Long distance relationships are never easy. While others have succeeded in making them work, others have failed after reasoning that they are complicated, time wasting and emotionally draining.
A case in point is the Obbo family.
For many years, Obbo was frustrated with his occupation as a mechanic. The earnings hardly supported his wife and their two children. When he heard about a job as a security guard in Dubai, he seized the opportunity. In 2014, he left the country for Dubai.
“I did not want my husband to go. I pleaded with him several times but he refused to listen,” Ms Obbo says.
Relations between the couple soured after a year in Dubai. “He hardly calls or replies my messages,” she says. “I am frustrated.

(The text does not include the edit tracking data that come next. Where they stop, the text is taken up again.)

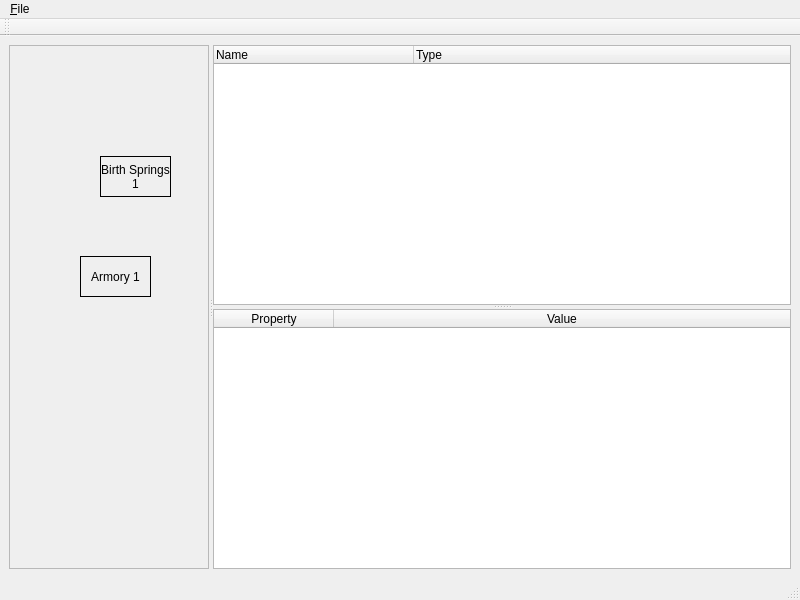
The window that pyVenture/mapbuilder/window.ui (stevenvergenz/pyVenture) describes before a commit, drawn with Qt 5.
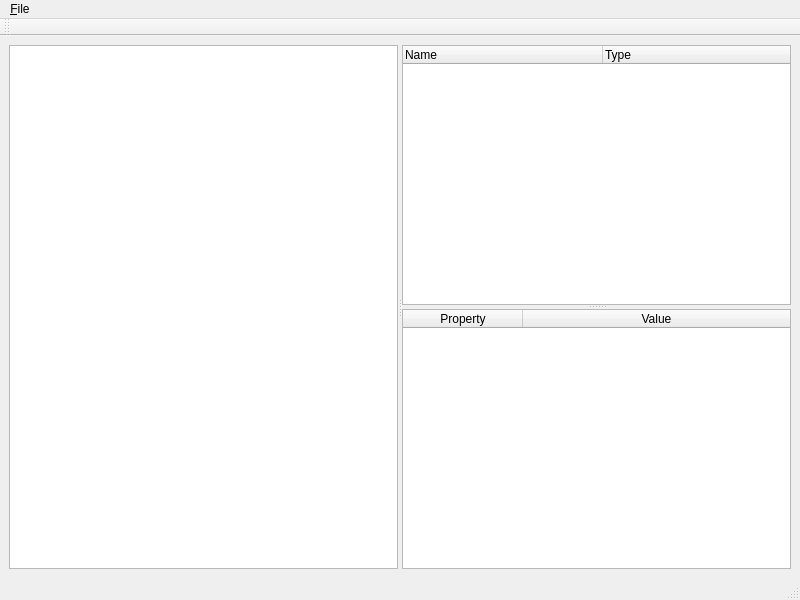
The same window after the commit.

Patch:
```diff
--- a/pyVenture/mapbuilder/window.ui
+++ b/pyVenture/mapbuilder/window.ui
@@ -14,92 +14,13 @@
    <string>MainWindow</string>
   </property>
   <widget class="QWidget" name="centralwidget">
-   <layout class="QVBoxLayout" name="verticalLayout_2">
+   <layout class="QHBoxLayout" name="horizontalLayout">
     <item>
      <widget class="QSplitter" name="mainSplitter">
-      <property name="minimumSize">
-       <size>
-        <width>0</width>
-        <height>0</height>
-       </size>
-      </property>
       <property name="orientation">
        <enum>Qt::Horizontal</enum>
       </property>
-      <property name="childrenCollapsible">
-       <bool>false</bool>
-      </property>
-      <widget class="QScrollArea" name="scrollArea">
-       <property name="minimumSize">
-        <size>
-         <width>200</width>
-         <height>0</height>
-        </size>
-       </property>
-       <property name="widgetResizable">
-        <bool>true</bool>
-       </property>
-       <widget class="QWidget" name="areaMap">
-        <property name="geometry">
-         <rect>
-          <x>0</x>
-          <y>0</y>
-          <width>194</width>
-          <height>541</height>
-         </rect>
-        </property>
-        <widget class="QLabel" name="label">
-         <property name="geometry">
-          <rect>
-           <x>70</x>
-           <y>210</y>
-           <width>71</width>
-           <height>41</height>
-          </rect>
-         </property>
-         <property name="frameShape">
-          <enum>QFrame::Box</enum>
-         </property>
-         <property name="text">
-          <string>Armory 1</string>
-         </property>
-         <property name="alignment">
-          <set>Qt::AlignCenter</set>
-         </property>
-         <property name="wordWrap">
-          <bool>true</bool>
-         </property>
-         <property name="margin">
-          <number>0</number>
-         </property>
-        </widget>
-        <widget class="QLabel" name="label_2">
-         <property name="geometry">
-          <rect>
-           <x>90</x>
-           <y>110</y>
-           <width>71</width>
-           <height>41</height>
-          </rect>
-         </property>
-         <property name="frameShape">
-          <enum>QFrame::Box</enum>
-         </property>
-         <property name="text">
-          <string>Birth Springs 1</string>
-         </property>
-         <property name="alignment">
-          <set>Qt::AlignCenter</set>
-         </property>
-         <property name="wordWrap">
-          <bool>true</bool>
-         </property>
-         <property name="margin">
-          <number>0</number>
-         </property>
-        </widget>
-       </widget>
-      </widget>
+      <widget class="QGraphicsView" name="graphicsView"/>
       <widget class="QSplitter" name="propertySplitter">
        <property name="orientation">
         <enum>Qt::Vertical</enum>
```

He even sends us less money nowadays unlike before when he had just landed in Dubai.”
At a certain point in time, the mother of two wanted to join her husband but the challenges were she did not know exactly where her husband is deployed and also lacks a passport. All she does now is wait and hope for that phone call from her husband saying he is coming back home.
Jena and Sam Kizito is another couple involved in a long distance relationship. Jena stays and works in Uganda while Sam is in South Africa pursuing his studies.
“It is really tough being in love with someone who is miles away. It is like we are living different lives since we are not creating memories together,” says Jena.
The couple communicates mostly via WhatsApp and Facebook. Jena is also glad that Sam atleast makes an effort to call her from time to time.
“It is during such occasions that he reassures me of his love and that he will certainly come back home to me,” Jena says.
The constant communication and assurances is what Jena says keeps the relationship going.
Issues that arise from long distance love
David Kavuma, a counselling psychologist at Mildmay Uganda and Adonai Counselling and Training Services, says problems usually start from the point when one party does not conform to the idea of the other person leaving.
“To this particular person, they will think that you are leaving them despite the fact that you are either going to further your studies or embrace a new career,” Kavuma says.
The only way of restoring calm and hope in the situation is by reassuring the person that you will either come back to them or that you will do everything in your power to see to it that they join you.
“Atleast such words give them assurance that you value the relationship and want it to continue,” Kavuma says.
But that aside, Kavuma says the other challenge with such relationships is that they start to drag along the way because of the uncertainty of where the relationship is heading to.
“It is the reason an individual will even stop communicating regularly as they used to and for those who would also make it a point to visit their partners from time to time, they suddenly stop.”
But again, there is also the issue of infidelity and mistrust.
“It is not that one wants to cheat or have an affair but it is circumstances such as loneliness that force them to seek solace in other people.”
For instance, when Jacob Busuulwa came back to Uganda from a one year study scholarship in the United States, he discovered that his girlfriend had moved on to another relationship and was even expecting a child with her new man.
“I was very hurt because she had always assured me that there is no one else and that she was waiting for me to get back home,” Busuulwa says.
“But when I got home, I found out that another man had taken over and it was already too late to do anything about it.”
Brenda Naiga, is another example of an individual whose long distance relationship crumbled. According to her, the distance diminished the things they talked about.